A while ago, I was sitting, spaced out, in a Second Cup coffee shop. Not the best set up for a story, and works even worse as a pick-up line. But hear me out. As I say, I was spaced out, and when you’re spaced out, you’re not exactly 100% on the ball. It’s like part of the sensory system goes numb. You don’t even know what you’re spaced out about. But as I emerged slowly from my reverie, I realized what it was that was keeping me so rapt. It was a phone booth. A clean, fully-functional phone booth. This gave me an idea.“What things that we now take for granted will be obsolete in, say, twenty years?” It might be a worthy project to collect pictures of these things so that we won’t miss them so much when they’re gone. So I took a picture of the phone booth (the name already sounds quaint) to immortalize it. I also took pictures of newspaper boxes and the local Blockbuster. And the Yellow Pages of course.I’m going to continue adding photos of these places and things, and I’d like to ask you to contribute your own pictures of what you think might soon be extinct. It could be fun in a grim sort of way.
Thanks for reading!
January 31, 2011
I have two young children, and I’m always impressed by their fearless approach to creativity. Maybe even a bit envious. As a writer, there have been far too many times when I’ve stared at a notebook or computer screen waiting for the words to come; sometimes thinking that I’d sell my soul if only the damn words would come. But my children, like all children, have not yet felt the sometimes paralyzing press of self-consciousness. They lack a self-censoring mechanism. They’re still in Eden. While I agonize over characterization and converging plot-lines, my eldest daughter has already written two books, each with a beginning, middle, and end. They’re even illustrated.
Of course, children are also notorious for playing obsessively with something, then dropping it and moving on to something else. This approach doesn’t work very well in the adult world, but I’d like it to work on this blog. I don’t want to say that this blog is a “playground for ideas”, but I suppose that’s what I really want it to be. If you have a crazy idea for a novel that you never intend to write, post it. Half-finished and half-baked ideas have a home here.
Thanks for reading, and I hope you’ll come back. If you find yourself scratching your head and wondering what I’m rambling on about, this might just be the place for you.
“I was happy, but happy is an adult word.
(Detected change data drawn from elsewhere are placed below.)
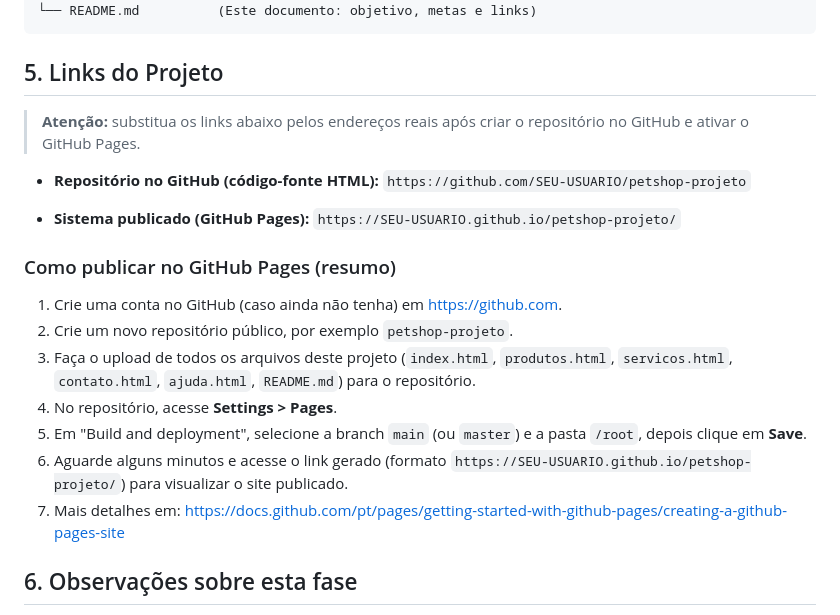
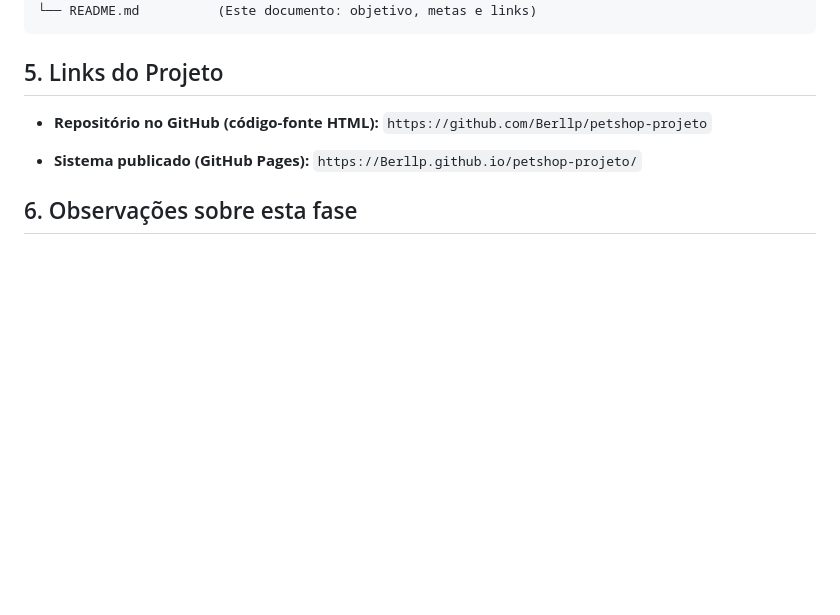
Before and after one commit to Berllp/petshop-projeto, a Markdown page: README.md, the part around the change. Drawn GitHub-style; blank space fills up the shorter version.

```diff
--- a/README.md
+++ b/README.md
@@ -65,28 +65,12 @@ petshop-projeto/
 
 ## 5. Links do Projeto
 
-> **Atenção:** substitua os links abaixo pelos endereços reais após criar o repositório no
-> GitHub e ativar o GitHub Pages.
-
 - **Repositório no GitHub (código-fonte HTML):**
-  `https://github.com/SEU-USUARIO/petshop-projeto`
+  `https://github.com/Berllp/petshop-projeto`
 
 - **Sistema publicado (GitHub Pages):**
-  `https://SEU-USUARIO.github.io/petshop-projeto/`
+  `https://Berllp.github.io/petshop-projeto/`
 
-### Como publicar no GitHub Pages (resumo)
-
-1. Crie uma conta no GitHub (caso ainda não tenha) em https://github.com.
-2. Crie um novo repositório público, por exemplo `petshop-projeto`.
-3. Faça o upload de todos os arquivos deste projeto (`index.html`, `produtos.html`,
-   `servicos.html`, `contato.html`, `ajuda.html`, `README.md`) para o repositório.
-4. No repositório, acesse **Settings > Pages**.
-5. Em "Build and deployment", selecione a branch `main` (ou `master`) e a pasta `/root`, depois
-   clique em **Save**.
-6. Aguarde alguns minutos e acesse o link gerado (formato
-   `https://SEU-USUARIO.github.io/petshop-projeto/`) para visualizar o site publicado.
-7. Mais detalhes em:
-   https://docs.github.com/pt/pages/getting-started-with-github-pages/creating-a-github-pages-site
 
 ## 6. Observações sobre esta fase
 
```
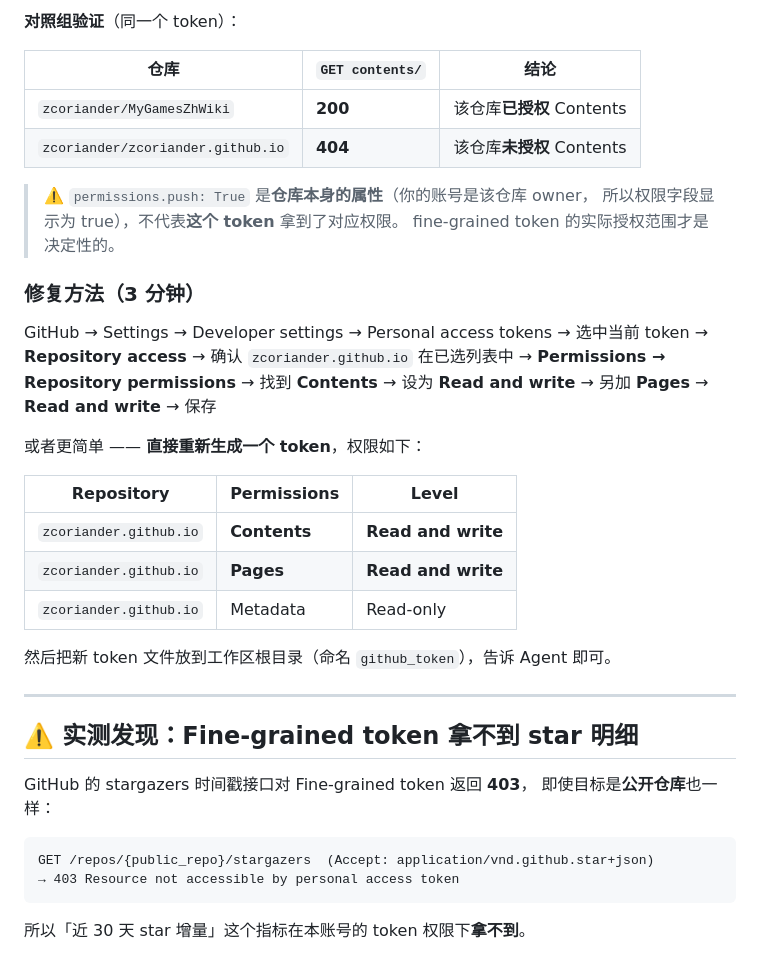
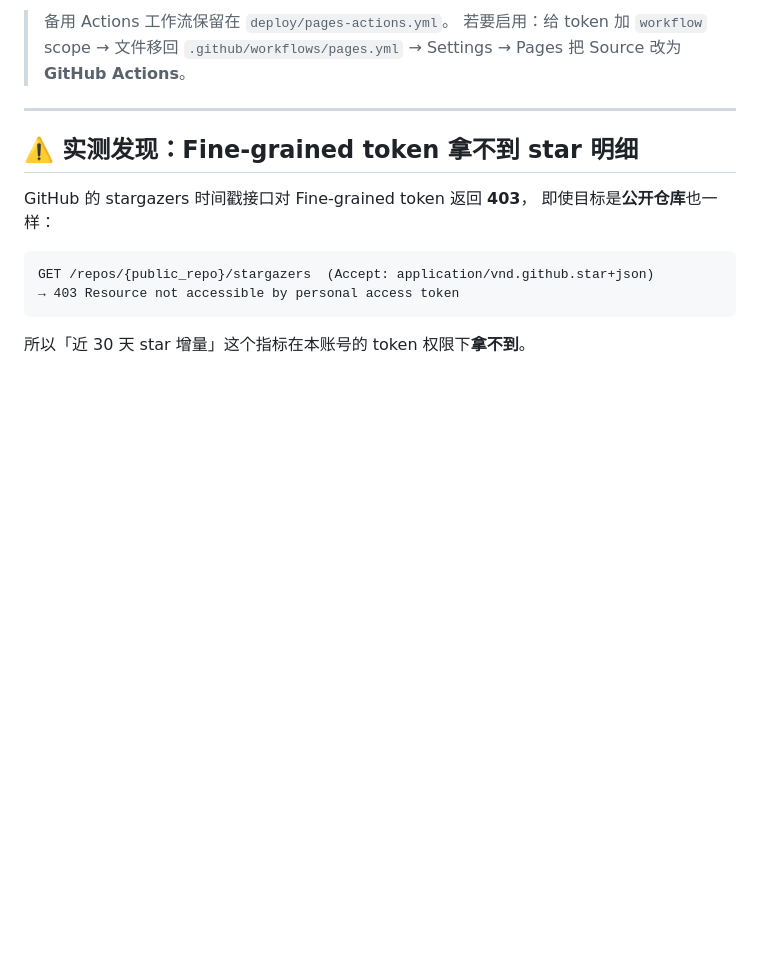
Before and after one commit to zcoriander/zcoriander.github.io, a Markdown page: docs/SECURITY.md, the part around one of its changes. GitHub-like rendering; blank space fills up the shorter version.

```diff
--- a/docs/SECURITY.md
+++ b/docs/SECURITY.md
@@ -56,32 +50,7 @@ Token 能看到该仓库、`permissions` 显示 `push: True`，但**所有写路
 
-**对照组验证**（同一个 token）：
-
-| 仓库 | `GET contents/` | 结论 |
-|------|----------------|------|
-| `zcoriander/MyGamesZhWiki` | **200** | 该仓库**已授权** Contents |
-| `zcoriander/zcoriander.github.io` | **404** | 该仓库**未授权** Contents |
-
-> ⚠️ `permissions.push: True` 是**仓库本身的属性**（你的账号是该仓库 owner，
-> 所以权限字段显示为 true），不代表**这个 token** 拿到了对应权限。
-> fine-grained token 的实际授权范围才是决定性的。
-
-### 修复方法（3 分钟）
-
-GitHub → Settings → Developer settings → Personal access tokens → 选中当前 token
-→ **Repository access** → 确认 `zcoriander.github.io` 在已选列表中
-→ **Permissions → Repository permissions** → 找到 **Contents** → 设为 **Read and write**
-→ 另加 **Pages** → **Read and write**
-→ 保存
-
-或者更简单 —— **直接重新生成一个 token**，权限如下：
-
-| Repository | Permissions | Level |
-|------------|-------------|-------|
-| `zcoriander.github.io` | **Contents** | **Read and write** |
-| `zcoriander.github.io` | **Pages** | **Read and write** |
-| `zcoriander.github.io` | Metadata | Read-only |
-
-然后把新 token 文件放到工作区根目录（命名 `github_token`），告诉 Agent 即可。
+> 备用 Actions 工作流保留在 `deploy/pages-actions.yml`。
+> 若要启用：给 token 加 `workflow` scope → 文件移回 `.github/workflows/pages.yml`
+> → Settings → Pages 把 Source 改为 **GitHub Actions**。
 
 ---
 
```
Also changed, not shown: other parts of docs/SECURITY.md (+25 -31 lines), README.md (+13 -4 lines).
You don’t have to ask a child about happy, you see it. They are or they are not. Adults talk about being happy largely because they are not. Talking about it is the same as trying to catch the wind.”
Jeanette Winterson, “The Passion”